*** Supplied records ***

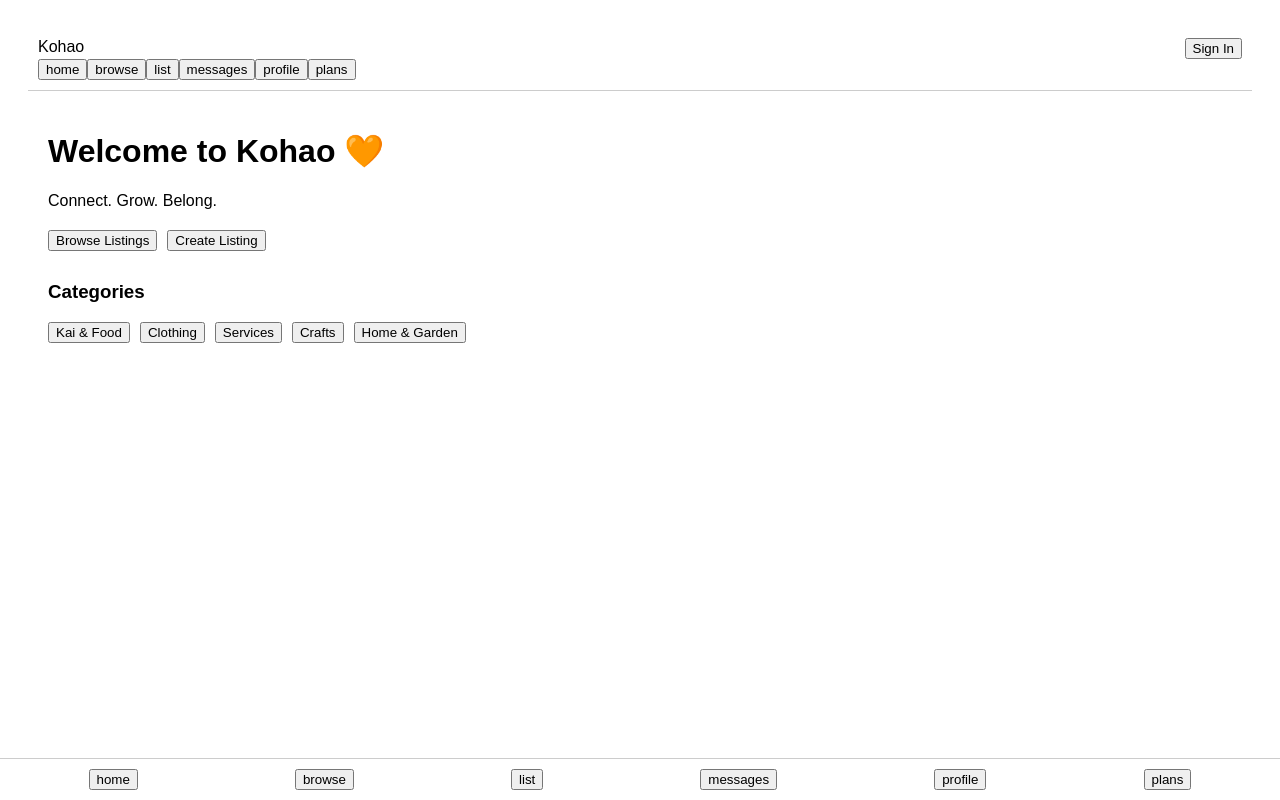
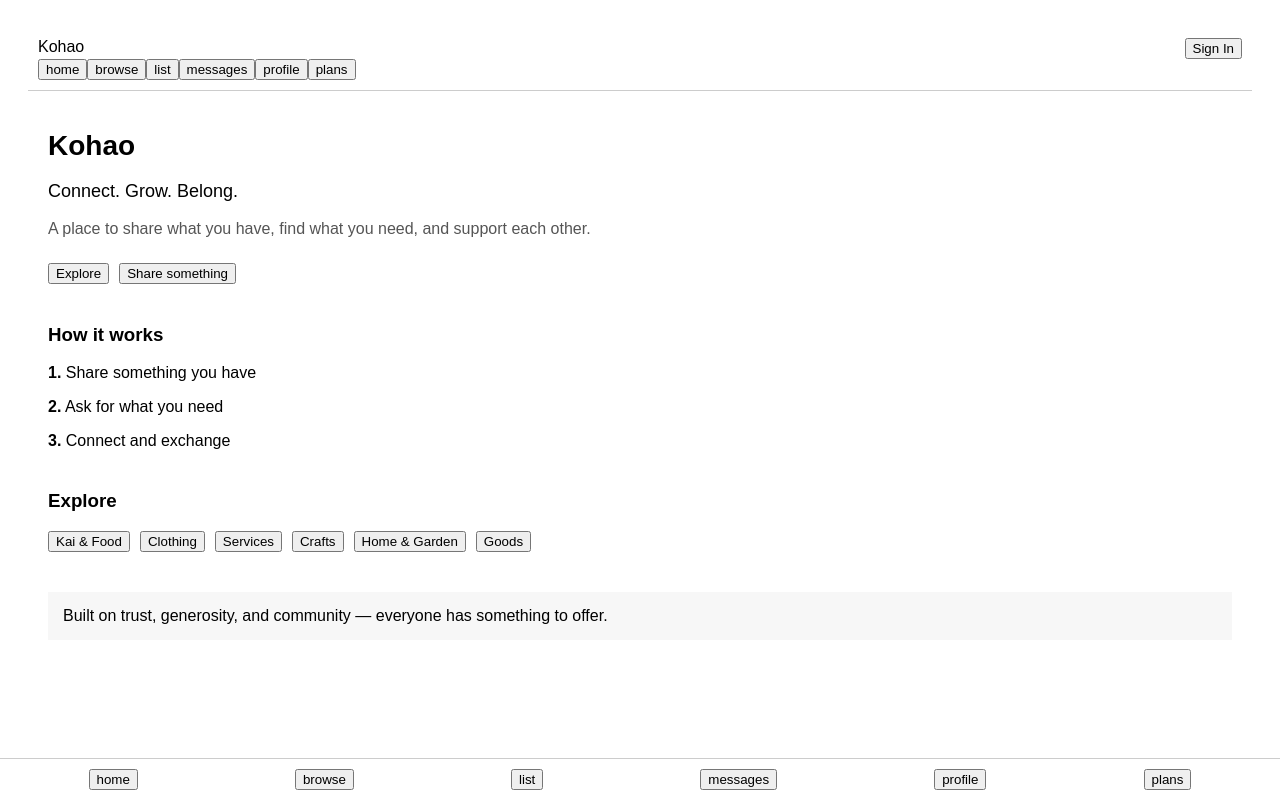
Before and after one commit to kohao-app/Kohao-app, a React app in the folder src/: page / in a window 1280 px wide. Built offline with nearby package versions, Linux system fonts and the light colour scheme; the HTML template or start-up script is replaced by a standard one.

Commit message:
Update App.jsx
Update

```diff
--- a/src/App.jsx
+++ b/src/App.jsx
@@ -66,32 +66,66 @@ export default function App() {
       <main style={S.main}>
   {tab === "home" && (
     <div>
-      <h1>Welcome to Kohao 🧡</h1>
-      <p>Connect. Grow. Belong.</p>
 
-      <div style={{ marginTop: 20 }}>
-        <button>Browse Listings</button>
-        <button style={{ marginLeft: 10 }}>Create Listing</button>
+      <h1 style={{ fontSize: 28 }}>Kohao</h1>
+      <p style={{ fontSize: 18, marginTop: 5 }}>
+        Connect. Grow. Belong.
+      </p>
+
+      <p style={{ marginTop: 15, color: "#555" }}>
+        A place to share what you have, find what you need, and support each other.
+      </p>
+
+      {/* ACTIONS */}
+      <div style={{ marginTop: 25, display: "flex", gap: 10 }}>
+        <button onClick={() => setTab("browse")}>
+          Explore
+        </button>
+        <button onClick={() => setTab("list")}>
+          Share something
+        </button>
       </div>
 
-      <div style={{ marginTop: 30 }}>
-        <h3>Categories</h3>
-        <div style={{ display: "flex", gap: 10, flexWrap: "wrap" }}>
+      {/* COMMUNITY FLOW */}
+      <div style={{ marginTop: 40 }}>
+        <h3>How it works</h3>
+
+        <div style={{ marginTop: 10 }}>
+          <p><strong>1.</strong> Share something you have</p>
+          <p><strong>2.</strong> Ask for what you need</p>
+          <p><strong>3.</strong> Connect and exchange</p>
+        </div>
+      </div>
+
+      {/* CATEGORIES */}
+      <div style={{ marginTop: 40 }}>
+        <h3>Explore</h3>
+
+        <div style={{ display: "flex", flexWrap: "wrap", gap: 10, marginTop: 10 }}>
           <button>Kai & Food</button>
           <button>Clothing</button>
           <button>Services</button>
           <button>Crafts</button>
           <button>Home & Garden</button>
+          <button>Goods</button>
         </div>
       </div>
+
+      {/* COMMUNITY TONE */}
+      <div style={{ marginTop: 40, padding: 15, background: "#f7f7f7" }}>
+        <p style={{ margin: 0 }}>
+          Built on trust, generosity, and community — everyone has something to offer.
+        </p>
+      </div>
+
     </div>
   )}
 
-  {tab === "browse" && <h1>Browse Listings</h1>}
-  {tab === "list" && <h1>Create a Listing</h1>}
-  {tab === "messages" && <h1>Your Messages</h1>}
-  {tab === "profile" && <h1>Your Profile</h1>}
-  {tab === "plans" && <h1>Plans & Pricing</h1>}
+  {tab === "browse" && <h1>Explore what people are sharing</h1>}
+  {tab === "list" && <h1>Share something with the community</h1>}
+  {tab === "messages" && <h1>Your conversations</h1>}
+  {tab === "profile" && <h1>Your space</h1>}
+  {tab === "plans" && <h1>Support Kohao</h1>}
 </main>
 
       <nav style={S.bottomNav}>
```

***

Work to be completed. The string "Your" may occur in the listing; show every line where it does.

Result of this exercise.
-  {tab === "messages" && <h1>Your Messages</h1>}
-  {tab === "profile" && <h1>Your Profile</h1>}
+  {tab === "messages" && <h1>Your conversations</h1>}
+  {tab === "profile" && <h1>Your space</h1>}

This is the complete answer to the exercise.